Volume 5, Number 2 March/April 1997
ASA SCIENTISTS ARE DEVELOPING a variety of airborne and spaceborne remote-sensing tools to study potentially dangerous volcanoes. These scientists have created computer visualization products, such as three-dimensional flyover video animation clips, that help study volcanic changes.
Using information collected with Spaceborne Imaging Radar-C/X-band Synthetic Aperture Radar (SIR-C/X-SAR), Airborne Synthetic Aperture Radar (AIRSAR), the Airborne Emission Spectrometer (AES), the Thermal Infrared Multispectral Scanner (TIMS), the airborne Laser Altimeter Facility and the Shuttle Laser Altimeter, the scientists are able to map the changes. Six domestic volcanoes are being studied: Mount St. Helens and Mount Rainier in Washington, Mount Shasta and Lassen Peak in California and Kilauea and Mauna Loa in Hawaii.
|NASA scientists are developing remote-sensing tools that can map the changes in potentially dangerous volcanoes. A NASA imaging system aboard a DC-8 aircraft obtained this 3-D image of the eruption of the volcanic island of Manam, New Guinea.|
Dr. Jeffrey Plaut, a scientist at NASA's Jet Propulsion Laboratory (JPL), said, "Imaging radar is a particularly useful tool for studying volcanoes because the radar is able to see through the weather and volcanic clouds. It's a good tool for mapping new volcanic deposits because of the radar's sensitivity to texture such as ash and different types of lava flows."
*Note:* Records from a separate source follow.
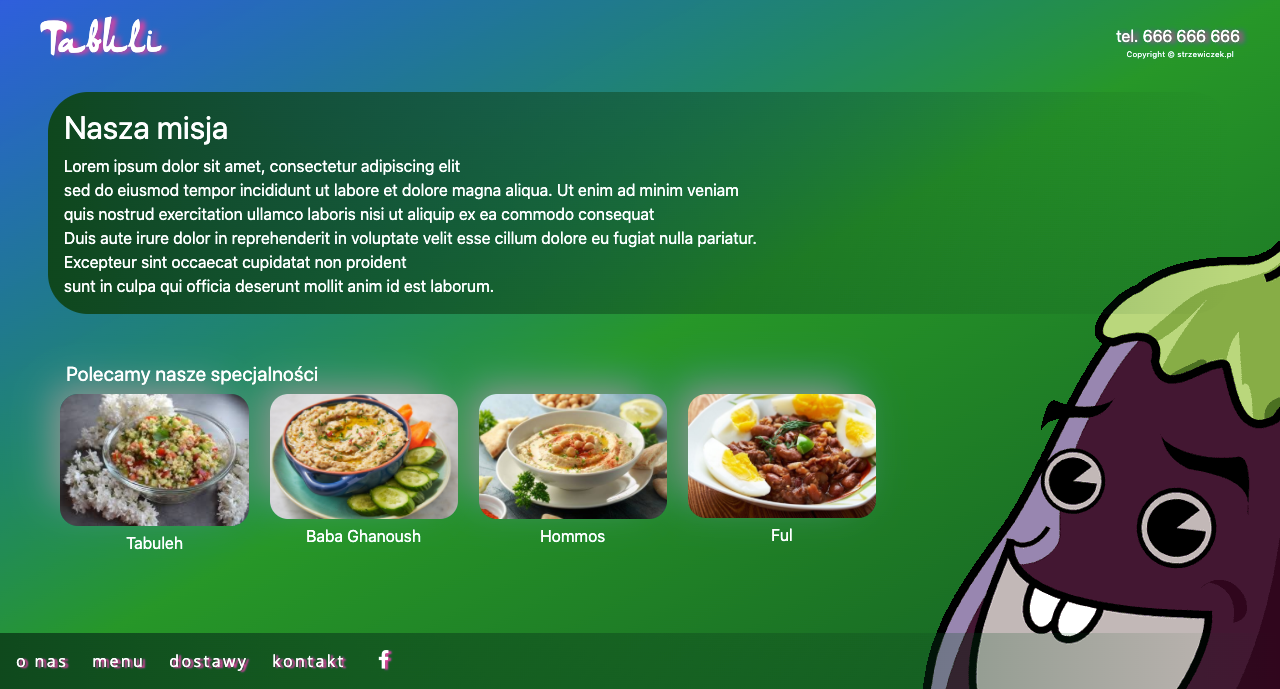
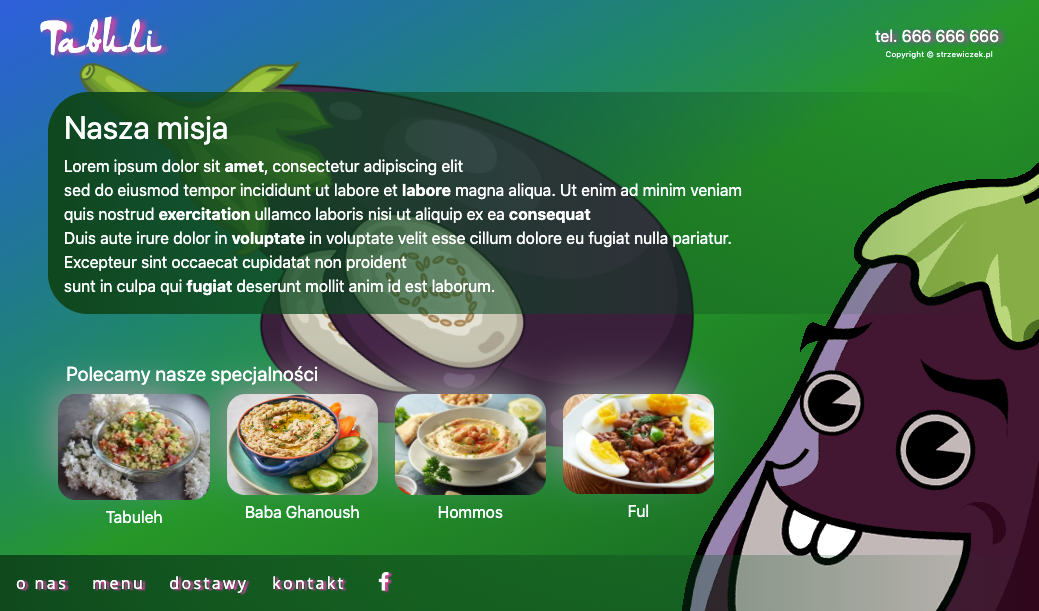
commit master

diff --git a/contanct.html b/contanct.html
@@ -111,29 +111,6 @@
 
                 <iframe src="https://www.google.com/maps/embed?pb=!1m18!1m12!1m3!1d2443.8367179751767!2d21.01037415055339!3d52.22818426546852!2m3!1f0!2f0!3f0!3m2!1i1024!2i768!4f13.1!3m3!1m2!1s0x471eccf246f68fd9%3A0x90cbe31876b6add7!2sMarsza%C5%82kowska%2C%20Warszawa!5e0!3m2!1spl!2spl!4v1587754657584!5m2!1spl!2spl" width="200px" height="240px" style="margin-top: 20px;" frameborder="0"  allowfullscreen="" aria-hidden="false" tabindex="0"></iframe>
 
-                <!--============================================================-->
-                <script src="vendor/jquery/jquery-3.2.1.min.js"></script>
-                <script src="vendor/animsition/js/animsition.min.js"></script>
-                <script src="vendor/bootstrap/js/popper.js"></script>
-                <script src="vendor/bootstrap/js/bootstrap.min.js"></script>
-                <script src="vendor/select2/select2.min.js"></script>
-                <script src="vendor/daterangepicker/moment.min.js"></script>
-                <script src="vendor/daterangepicker/daterangepicker.js"></script>
-                <script src="vendor/countdowntime/countdowntime.js"></script>
-                <script src="js/main.js"></script>
-                <!--============================================================-->
-              
-                <!-- Global site tag (gtag.js) - Google Analytics -->
-                <script async src="https://www.googletagmanager.com/gtag/js?id=UA-23581568-13"></script>
-
-                <script>
-                  window.dataLayer = window.dataLayer || [];
-                  function gtag(){dataLayer.push(arguments);}
-                  gtag('js', new Date());
-                
-                  gtag('config', 'UA-23581568-13');
-                </script>
-
               </div>
 
             </div>
@@ -145,6 +122,8 @@
       </div>
 
       <div class="eggplant"></div>
+
+      <div class="eggplant-2"></div>
 
     </div>
 
@@ -181,6 +160,15 @@
 
     </div>
 
+      <script src="vendor/animsition/js/animsition.min.js"></script>
+      <script src="vendor/select2/select2.min.js"></script>
+      <script src="vendor/daterangepicker/moment.min.js"></script>
+      <script src="vendor/daterangepicker/daterangepicker.js"></script>
+      <script src="vendor/countdowntime/countdowntime.js"></script>
+      <script src="js/main.js"></script>
+
+    <!-- Global site tag (gtag.js) - Google Analytics -->
+    <script async src="https://www.googletagmanager.com/gtag/js?id=UA-23581568-13"></script>
     <script
     src="https://code.jquery.com/jquery-3.5.1.js"
     integrity="sha256-QWo7LDvxbWT2tbbQ97B53yJnYU3WhH/C8ycbRAkjPDc="

diff --git a/js/content.js b/js/content.js
@@ -1,3 +1,9 @@
+window.dataLayer = window.dataLayer || [];
+function gtag(){dataLayer.push(arguments);}
+gtag('js', new Date());
+
+gtag('config', 'UA-23581568-13');
+
 $(function() {
 
     var body = $('body');
@@ -18,10 +24,12 @@ $(function() {
 
     var row1 = $('.row-1');
     row1.addClass('no-gutters ml-5 mr-5 mb-5 p-3');
-    
     row1.css('background-image', 'linear-gradient(to left, transparent, #0f471d)')
         .css('border-radius', '40px');
     row1.effect("slide", {direction: "right"}, "slow");
+
+    var foodGallery = $('.responsive');
+    foodGallery.effect("bounce", 1000);
 
     var tel = $('#telefon');
     tel.css('color', 'white')
@@ -43,13 +51,13 @@ $(function() {
     var strong = $('strong');
     strong.on('mouseenter', function(e){
         $('strong').css('color', '#e441a0')
-                   .css('font-size', '19px');
+        $('strong').animate({ marginLeft: 10,  marginRight: 10}, 'fast');
     });
 
     var strong = $('strong');
     strong.on('mouseleave', function(e){
     $('strong').css('color', 'white')
-               .css('font-size', '16px');
+               .animate({ marginLeft: 0, marginRight: 0}, 'slow');
     });
     
     $( "#dialog" ).dialog({
@@ -62,7 +70,5 @@ $(function() {
     });
 
     $( "#tooltip" ).tooltip();
-
-    
 
 });

diff --git a/index.html b/index.html
@@ -44,6 +44,8 @@
 
       <div class="eggplant"></div>
 
+      <div class="eggplant-2"></div>
+
      <!-- <div class="container-3"></div> -->
 
       <div class="foodGallery">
Dr. James Garvin of NASA's Goddard Space Flight Center said, "By combining the radar data with information from scanning laser altimeters, we are now tracking changes at the summits of Mount St. Helens and Mount Rainier that will document the impact of erosion, climate and other factors on the topography and stability of large volcanoes."
In recent months, AIRSAR, AES and TIMS were aboard a NASA DC-8 that captured images of the New Guinea Manam volcano within hours of an eruption. "The airborne instruments help us map the topography from safe distance," said Ellen O'Leary, AIRSAR science coordinator at JPL.
JPL's Digital Image Animation Laboratory (DIAL) turns the scientific data into three-dimensional video animation and other images. DIAL is best known for visualizations of planetary data sets of Venus and Mars.
AIRSAR uses three radar wavelengths and can collect data in both vertical and horizontal polarization. AIRSAR can collect three-dimensional topographical data in its TOPSAR mode to create digital elevation models. TIMS collects image data in the thermal infrared portion of the spectrum and operates at six channels between 8 and 12 micrometers.
For more information, contact Dr. Jeffrey Plaut at Jet Propulsion Laboratory.
Call 818/393-3799,Fax 818/354-0966, E-mail: firstname.lastname@example.org
Or contact Dr.Vincent Realmuto at Jet Propulsion Laboratory.
Call 818/354-1824,Fax 818/393-6962, E-mail: email@example.com
Please mention you read about it in Innovation.